How the NTSB plane crash investigation works: What to know
As the investigation into Friday’s fiery and deadly plane crash on Interstate 75 near Naples continues, people throughout Southwest Florida may be wondering what’s happening at the crash site at mile marker 106.8 north of Exit 105 (Golden Gate Parkway).
The southbound lanes of I-75 near the crash site remained closed Sunday as investigators from the National Transportation Safety Board analyzed the site and what remained of the twin-engine Bombardier 600 plane that landed just after 3 p.m. on February 9. The co-pilot was killed. Three people on board the plane survived.
Initially, the southbound lanes were expected to be closed for 24 hours.
What to know: NTSB investigation
According to the NTSB website, “While the precise scope and extent of any specific investigation depends on the nature of the incident being investigated, every NTSB investigation goes through the same general process.”
What is the “process” in an NTSB investigation?
- Initial notification and investigation decision
- Collect facts on site
- Analyze the facts and determine the probable cause
- Acceptance of the final report
- Advocate for acceptance of safety recommendations arising from the investigation
NB: “This process is not strictly linear, and the stages overlap. For example, investigators may wait for log books while they analyze weather information, or their analysis of engine performance data may prompt them to request additional information,” the NTSB says on its website. From the manufacturer.”
more:“Are they alive?” A video shows a Naples man rushing to help victims of a fiery plane crash
How long does the investigation take?
The timing between the start of an investigation, a probable cause determination and a report varies based on the complexity of the investigation and the workload of the agency’s investigators, the NTSB says. Generally, the NTSB attempts to complete an investigation within 12 to 24 months, but these and other factors can significantly affect this timing.
What likely happened at the Naples plane crash site?
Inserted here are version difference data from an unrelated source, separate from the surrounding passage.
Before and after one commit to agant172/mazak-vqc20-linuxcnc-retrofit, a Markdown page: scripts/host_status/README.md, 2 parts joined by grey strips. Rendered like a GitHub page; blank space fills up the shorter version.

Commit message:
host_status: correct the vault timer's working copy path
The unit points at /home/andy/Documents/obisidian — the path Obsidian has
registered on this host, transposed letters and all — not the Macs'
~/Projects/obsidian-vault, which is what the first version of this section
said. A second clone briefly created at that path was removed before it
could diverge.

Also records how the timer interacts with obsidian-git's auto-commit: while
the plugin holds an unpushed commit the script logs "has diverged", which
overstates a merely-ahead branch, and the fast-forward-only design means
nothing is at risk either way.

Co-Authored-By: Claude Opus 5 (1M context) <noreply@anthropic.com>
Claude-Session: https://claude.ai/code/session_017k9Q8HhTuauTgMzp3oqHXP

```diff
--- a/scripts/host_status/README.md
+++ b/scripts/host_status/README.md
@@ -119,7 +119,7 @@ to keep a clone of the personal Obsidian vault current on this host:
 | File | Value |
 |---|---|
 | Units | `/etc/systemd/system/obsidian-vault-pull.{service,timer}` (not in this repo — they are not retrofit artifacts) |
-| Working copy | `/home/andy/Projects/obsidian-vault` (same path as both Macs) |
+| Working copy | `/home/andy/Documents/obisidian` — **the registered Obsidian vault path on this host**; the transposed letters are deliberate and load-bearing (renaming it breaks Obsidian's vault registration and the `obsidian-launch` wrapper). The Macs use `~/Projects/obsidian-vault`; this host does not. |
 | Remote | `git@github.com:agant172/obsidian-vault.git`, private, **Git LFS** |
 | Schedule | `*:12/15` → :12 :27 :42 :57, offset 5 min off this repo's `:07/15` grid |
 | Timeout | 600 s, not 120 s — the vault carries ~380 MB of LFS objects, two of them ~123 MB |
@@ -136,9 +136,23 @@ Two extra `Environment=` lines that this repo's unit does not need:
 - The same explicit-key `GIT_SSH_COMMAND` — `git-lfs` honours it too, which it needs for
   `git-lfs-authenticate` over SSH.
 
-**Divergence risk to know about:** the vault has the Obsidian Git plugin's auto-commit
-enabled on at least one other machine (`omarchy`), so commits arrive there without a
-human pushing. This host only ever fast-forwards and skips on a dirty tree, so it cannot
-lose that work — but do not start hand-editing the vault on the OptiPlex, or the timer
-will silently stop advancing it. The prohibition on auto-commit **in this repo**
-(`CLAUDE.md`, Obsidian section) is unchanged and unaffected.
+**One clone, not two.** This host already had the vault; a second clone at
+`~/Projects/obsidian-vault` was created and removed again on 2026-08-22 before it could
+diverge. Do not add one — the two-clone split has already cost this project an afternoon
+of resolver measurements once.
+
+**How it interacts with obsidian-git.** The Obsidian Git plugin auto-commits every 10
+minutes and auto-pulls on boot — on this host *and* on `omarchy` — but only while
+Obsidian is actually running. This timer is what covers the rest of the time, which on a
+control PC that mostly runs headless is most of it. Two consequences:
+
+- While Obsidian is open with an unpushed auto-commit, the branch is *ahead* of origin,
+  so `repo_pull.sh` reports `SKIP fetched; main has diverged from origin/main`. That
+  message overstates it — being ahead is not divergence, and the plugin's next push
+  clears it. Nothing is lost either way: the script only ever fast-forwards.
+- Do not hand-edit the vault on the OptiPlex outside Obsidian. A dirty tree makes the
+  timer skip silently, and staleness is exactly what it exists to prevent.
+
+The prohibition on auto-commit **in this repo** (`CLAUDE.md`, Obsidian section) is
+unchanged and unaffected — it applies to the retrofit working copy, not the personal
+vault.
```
- During this phase, NTSB investigators collect the data and information necessary to analyze the accident and determine probable cause. This includes when an NTSB investigator or investigative team – known as the Got Team – travels to the accident site, as well as time spent gathering additional information from outside the accident scene itself, such as flight logs, maintenance logs and personal interviews.
- What’s known as a party system allows the NTSB to designate other organizations or companies as parties to investigations — in the case of the Florida Highway Patrol — and allows the board to leverage its resources to investigate.
Did you know? NTSB Annual Investigations
The NTSB investigates about 1,200 aviation accidents and accidents annually, and about 60 accidents in other modes of transportation: railroads, highways, marine, and pipelines. In some cases, the NTSB decides to hold an investigative hearing to help determine the facts about a transportation accident.
What is the difference between an aviation accident and an accident?
- An aviation accident is defined under the International Civil Aviation Convention, Annex 13, as an event related to the operation of the aircraft, which occurs from the time any person boards the aircraft with Intent to fly Until all of these people disembark, in which case (a) someone is fatally or seriously injured, (b) the aircraft sustains significant damage or structural failure, or (c) the aircraft disappears or becomes completely inaccessible.
- Annex 13 defines an aviation accident as an event, other than an accident, associated with the operation of an aircraft that affects or could affect operating safety.